For firms that are lockstep there is one compelling argument for remaining so: It has distinct appeal to a segment of highly desirable partners, particularly those already at the firm, who would see little advantage in being just another open firm. Rather than abandoning lockstep, there are many tweaks a lockstep firm can employ to mitigate the potential disconnect between contribution and compensation: expanding (perhaps dramatically) the number of partners on nonequity tracks; allowing longer periods, and flexibility in time spent, at a given level; placing a cap on the lockstep level to which partners in support practices can ascend; allowing compensation committees the ability to move partners down the ladder; uncapping the system for more types of partners, such as desirable laterals; varying lockstep ladders by country (a near necessity) and cities (worth considering); and introducing or expanding the ranks of “local” or “country” partners.
It’s hard not to feel that partners at closed-system firms are hard done by. They make an implicit trade-off: We’ll do less of the stuff we don’t like (selling, operating at leverage) and sacrifice the attendant financial upside, but in exchange we’ll get to work in a low-griping, low-snarking and all-around more professionally satisfying environment. The former part of the trade-off has proven real, the latter elusive. In looking at how satisfied equity partners are with their lives as attorneys, without factoring compensation into the equation—the second part of the trade-off—there is no meaningful difference by firm type.
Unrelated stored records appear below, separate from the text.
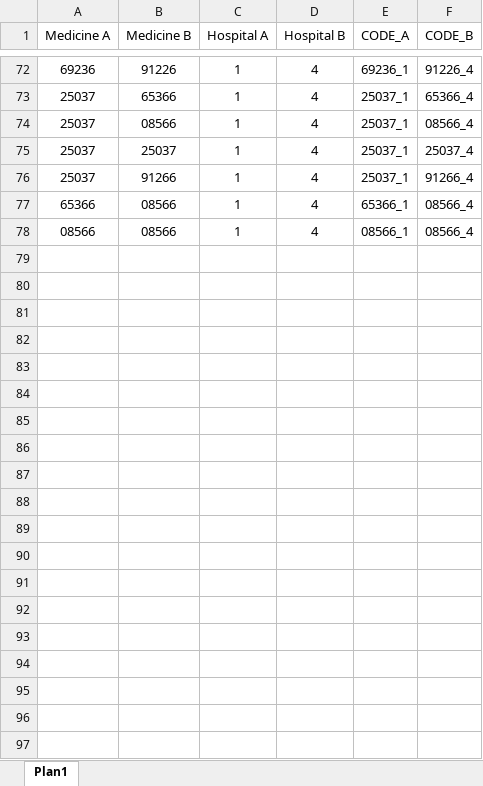
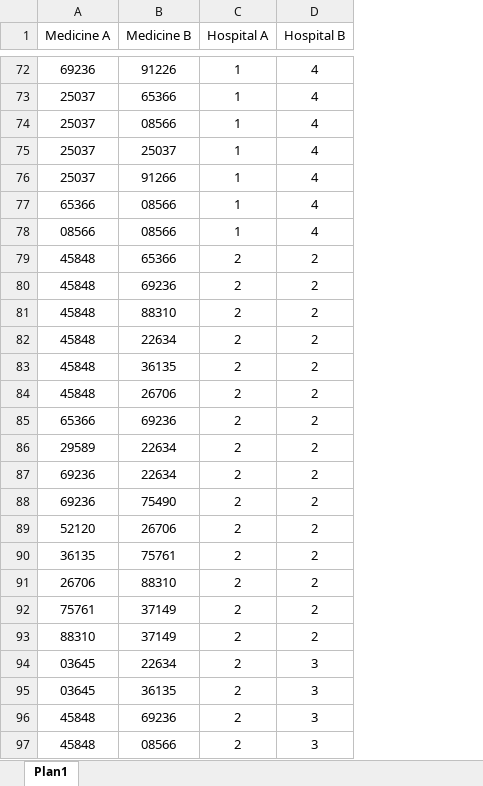
Before and after one commit to douglasmmachado/MedicineConsumption, an Excel workbook: time_series_comparison.xlsx, sheet Plan1, drawn as a sheet; only a part is shown, gaps mark what is left out; values as stored, in another font and other column widths than the file's, no borders; removed rows and columns are numbered as before the commit, all else as after; the diff covers the shown part only; the diff names each change by its address in the sheet, - before the commit and + after, or states it on an @@ line.

Commit message:
Add files via upload

```diff
--- a/time_series_comparison.xlsx (sheet Plan1)
+++ b/time_series_comparison.xlsx (sheet Plan1)
-column E (CODE_A), rows 72-78: 69236_1 | 25037_1 | 25037_1 | 25037_1 | 25037_1 | 65366_1 | 08566_1
-column F (CODE_B), rows 72-78: 91226_4 | 65366_4 | 08566_4 | 25037_4 | 91266_4 | 08566_4 | 08566_4
+row 79: 45848 | 65366 | 2 | 2
+row 80: 45848 | 69236 | 2 | 2
+row 81: 45848 | 88310 | 2 | 2
+row 82: 45848 | 22634 | 2 | 2
+row 83: 45848 | 36135 | 2 | 2
+row 84: 45848 | 26706 | 2 | 2
+row 85: 65366 | 69236 | 2 | 2
+row 86: 29589 | 22634 | 2 | 2
+row 87: 69236 | 22634 | 2 | 2
+row 88: 69236 | 75490 | 2 | 2
+row 89: 52120 | 26706 | 2 | 2
+row 90: 36135 | 75761 | 2 | 2
+row 91: 26706 | 88310 | 2 | 2
+row 92: 75761 | 37149 | 2 | 2
+row 93: 88310 | 37149 | 2 | 2
+row 94: 03645 | 22634 | 2 | 3
+row 95: 03645 | 36135 | 2 | 3
+row 96: 45848 | 69236 | 2 | 3
+row 97: 45848 | 08566 | 2 | 3
```
Also changed, not shown: 110 added rows elsewhere in this sheet.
In each case, just over 70% of partner say they are either slightly, moderately or very satisfied.
If you are inclined to feel sorry for partners at closed-system firms, perhaps feel particularly so for junior partners (those up to 10 years as a partner in this analysis). While the compensation trajectories of junior and senior partners at lockstep and open firms have followed similar paths, those of partners at closed firms have uncoupled. Junior partners at closed-system firms, once compensated roughly the same as their counterparts at open and lockstep firms, are now making 30% to 40% less.
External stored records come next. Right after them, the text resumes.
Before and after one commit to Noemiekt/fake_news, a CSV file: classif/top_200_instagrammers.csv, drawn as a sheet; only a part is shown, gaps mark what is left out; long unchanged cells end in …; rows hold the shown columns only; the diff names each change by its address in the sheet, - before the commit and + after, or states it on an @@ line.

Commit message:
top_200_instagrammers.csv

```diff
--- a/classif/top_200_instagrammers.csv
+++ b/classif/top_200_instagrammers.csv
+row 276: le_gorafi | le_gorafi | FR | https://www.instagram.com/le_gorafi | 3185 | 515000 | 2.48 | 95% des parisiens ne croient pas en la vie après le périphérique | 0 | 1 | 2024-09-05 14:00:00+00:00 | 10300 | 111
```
Should more closed-system firms go open? Well, probably not. Just as for lockstep, being closed has distinct appeal to a segment of partners, particularly those already at the firm, who would see little advantage in being just another open firm.
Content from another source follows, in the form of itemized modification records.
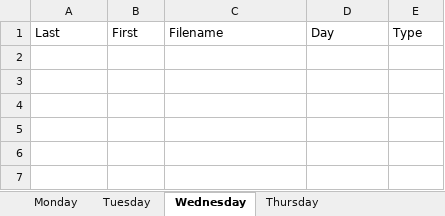
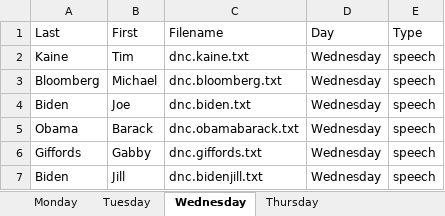
Before and after one commit to lin-jennifer/2016NCtranscripts, an Excel workbook: DNC/dnc.metadata.xlsx, sheet Wednesday, drawn as a sheet; values as stored, in another font and other column widths than the file's, no borders; the diff names each change by its address in the sheet, - before the commit and + after, or states it on an @@ line.

Commit message:
Added Wednesday speeches

```diff
--- a/DNC/dnc.metadata.xlsx (sheet Wednesday)
+++ b/DNC/dnc.metadata.xlsx (sheet Wednesday)
+row 2: Kaine | Tim | dnc.kaine.txt | Wednesday | speech
+row 3: Bloomberg | Michael | dnc.bloomberg.txt | Wednesday | speech
+row 4: Biden | Joe | dnc.biden.txt | Wednesday | speech
+row 5: Obama | Barack | dnc.obamabarack.txt | Wednesday | speech
+row 6: Giffords | Gabby | dnc.giffords.txt | Wednesday | speech
+row 7: Biden | Jill | dnc.bidenjill.txt | Wednesday | speech
```
Also changed, not shown: 7 other files.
So what levers might leaders at closed-system firms look to pull? On improving profitability, tactics could include less focus on billed hours and more focus on revenues sourced or managed and on leverage. Firms may consider going partially open—letting partners know ranges of compensation but not how much each individual makes. The data shows firms with such systems do not incur the closed-system profitability shortfall. Closed-system firm leaders could also contemplate the notion that visibility on compensation outcomes is entirely separate from clarity on how compensation is determined. Explaining the influence of originations and leverage on compensation may motivate some partners to evolve to more profitable ways of practicing.